Reconciliation is so far away. And now is not the right time. We are so distant from each other, miles and miles apart, even though we live next door. How do we move closer? How to begin at the beginning? Hello, my name is. Nice to meet you. Where are you from?
An RCMP officer banged on the door of a trailer to tell Colten Boushie’s Mom that her son had been killed. He is deceased, the officer said. Officers came into her trailer and searched it. Opened all the doors and cupboards. Meanwhile, Colten’s mother collapsed on the floor. Get yourself together, the officer said. Have you been drinking? He smelled her breath. Asked Colten’s brothers, Have you been drinking?
Gerald Stanley, the farmer who shot Colten, didn’t know him. He used a semi-automatic handgun. He didn’t ask, How do you do? Where are you from? The kids in the pickup didn’t know that farmer either. No one sat down and introduced themselves.
Margaret McKeown, my grandmother, kept a rifle filled with rock salt in her bedroom. When drunk fishermen came to the house to steal farming equipment, she opened the window, shot them in the butt and watched them run away.
Would the RCMP officer have helped Colten’s mother up, made her tea and held her hand if he could see she was a Mom? Not a criminal but a mother? If we don’t know each other, there is nothing to reconcile, only hard words, stony ground. Walls with no doorways leading through. No garden on the other side, that we could walk in together.
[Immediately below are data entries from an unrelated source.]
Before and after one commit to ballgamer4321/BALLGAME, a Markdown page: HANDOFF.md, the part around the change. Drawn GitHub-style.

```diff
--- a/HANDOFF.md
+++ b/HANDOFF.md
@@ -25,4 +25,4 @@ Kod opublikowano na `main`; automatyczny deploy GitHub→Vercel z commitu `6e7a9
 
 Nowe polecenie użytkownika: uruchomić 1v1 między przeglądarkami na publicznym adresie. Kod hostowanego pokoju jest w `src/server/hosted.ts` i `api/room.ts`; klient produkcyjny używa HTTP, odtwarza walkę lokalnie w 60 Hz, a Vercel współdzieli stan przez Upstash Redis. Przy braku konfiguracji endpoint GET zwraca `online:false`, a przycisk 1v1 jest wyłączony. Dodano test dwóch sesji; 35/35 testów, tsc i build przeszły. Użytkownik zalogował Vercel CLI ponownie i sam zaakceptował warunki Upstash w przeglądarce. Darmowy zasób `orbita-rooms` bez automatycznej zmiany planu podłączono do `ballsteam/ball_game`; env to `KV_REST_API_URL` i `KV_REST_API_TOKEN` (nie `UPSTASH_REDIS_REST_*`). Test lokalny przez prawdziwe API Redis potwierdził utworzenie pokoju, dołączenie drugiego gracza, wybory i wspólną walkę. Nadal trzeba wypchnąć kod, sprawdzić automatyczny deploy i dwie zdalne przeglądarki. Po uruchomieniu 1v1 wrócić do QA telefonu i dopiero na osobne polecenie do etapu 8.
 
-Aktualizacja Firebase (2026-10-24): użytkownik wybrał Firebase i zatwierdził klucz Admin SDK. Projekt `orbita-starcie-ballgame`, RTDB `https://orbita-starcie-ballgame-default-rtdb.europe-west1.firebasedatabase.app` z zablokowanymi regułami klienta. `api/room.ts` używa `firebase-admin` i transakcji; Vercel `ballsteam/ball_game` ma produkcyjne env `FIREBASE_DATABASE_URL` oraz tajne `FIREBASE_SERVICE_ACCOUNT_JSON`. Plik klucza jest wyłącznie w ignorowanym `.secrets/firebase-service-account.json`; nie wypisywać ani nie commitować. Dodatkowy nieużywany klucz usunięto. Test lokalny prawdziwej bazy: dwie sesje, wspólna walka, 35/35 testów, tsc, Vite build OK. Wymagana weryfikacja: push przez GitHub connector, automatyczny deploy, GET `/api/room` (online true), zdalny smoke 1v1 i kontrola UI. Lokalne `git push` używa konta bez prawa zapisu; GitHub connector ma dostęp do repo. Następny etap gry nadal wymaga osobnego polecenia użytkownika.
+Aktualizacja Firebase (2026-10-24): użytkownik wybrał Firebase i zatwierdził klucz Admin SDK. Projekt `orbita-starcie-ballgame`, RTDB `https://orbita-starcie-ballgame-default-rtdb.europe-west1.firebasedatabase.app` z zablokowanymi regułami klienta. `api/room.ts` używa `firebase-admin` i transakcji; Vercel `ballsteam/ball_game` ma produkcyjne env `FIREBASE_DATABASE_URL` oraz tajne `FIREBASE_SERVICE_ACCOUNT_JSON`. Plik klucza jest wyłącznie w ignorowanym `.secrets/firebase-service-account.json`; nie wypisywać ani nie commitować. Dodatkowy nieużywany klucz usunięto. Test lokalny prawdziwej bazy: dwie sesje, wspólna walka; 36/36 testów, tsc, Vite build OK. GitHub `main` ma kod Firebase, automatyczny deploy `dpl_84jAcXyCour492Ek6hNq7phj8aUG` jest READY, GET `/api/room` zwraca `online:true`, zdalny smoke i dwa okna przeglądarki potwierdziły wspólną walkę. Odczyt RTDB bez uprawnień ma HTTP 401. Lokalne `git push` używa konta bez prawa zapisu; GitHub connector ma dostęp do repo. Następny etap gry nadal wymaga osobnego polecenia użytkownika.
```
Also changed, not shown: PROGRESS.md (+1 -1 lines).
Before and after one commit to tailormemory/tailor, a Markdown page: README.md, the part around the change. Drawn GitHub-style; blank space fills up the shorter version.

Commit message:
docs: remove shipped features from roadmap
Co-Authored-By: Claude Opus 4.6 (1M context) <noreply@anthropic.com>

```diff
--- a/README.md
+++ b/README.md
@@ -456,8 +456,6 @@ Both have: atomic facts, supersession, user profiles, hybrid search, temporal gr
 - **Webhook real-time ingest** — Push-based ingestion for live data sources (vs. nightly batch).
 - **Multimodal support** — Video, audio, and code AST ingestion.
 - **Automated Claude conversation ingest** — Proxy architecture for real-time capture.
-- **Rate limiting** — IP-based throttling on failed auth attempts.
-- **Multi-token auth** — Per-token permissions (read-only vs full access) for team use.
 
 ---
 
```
I know of a town and a reserve. The mayor and his son went on a canoe trip with the chief and his son. They travelled together on that rushing river, adventuring to a place they had never been. It is part of the process of creating. To build a community centre, a hockey rink. Something that wasn’t there before. To make a place where strangers can sit side by side and ask, How are you?
Rock salt hurts like hell. A Tokarev semi-automatic kills or maims. In the absence of knowing each other, comes the warning shot from the ramshackle farmhouse in a bush clearing. Comes the bullet through the window of the pickup truck. The problem is always the same and keeps repeating. Gerald Stanley’s wife says This is private property. What did you expect? Colten’s mother says We share the land. You say you killed him for trespassing. You violated the treaty. Nobody owns the land.
We are side by side in a place of stories – some shared, some growing out of this ground, in this old place, on land that belongs to no one. It is not the right time. It’s the only time. How do we get close enough to each other? Close enough to tell the old stories, close enough so we can hear them, be claimed by them and find ourselves changed?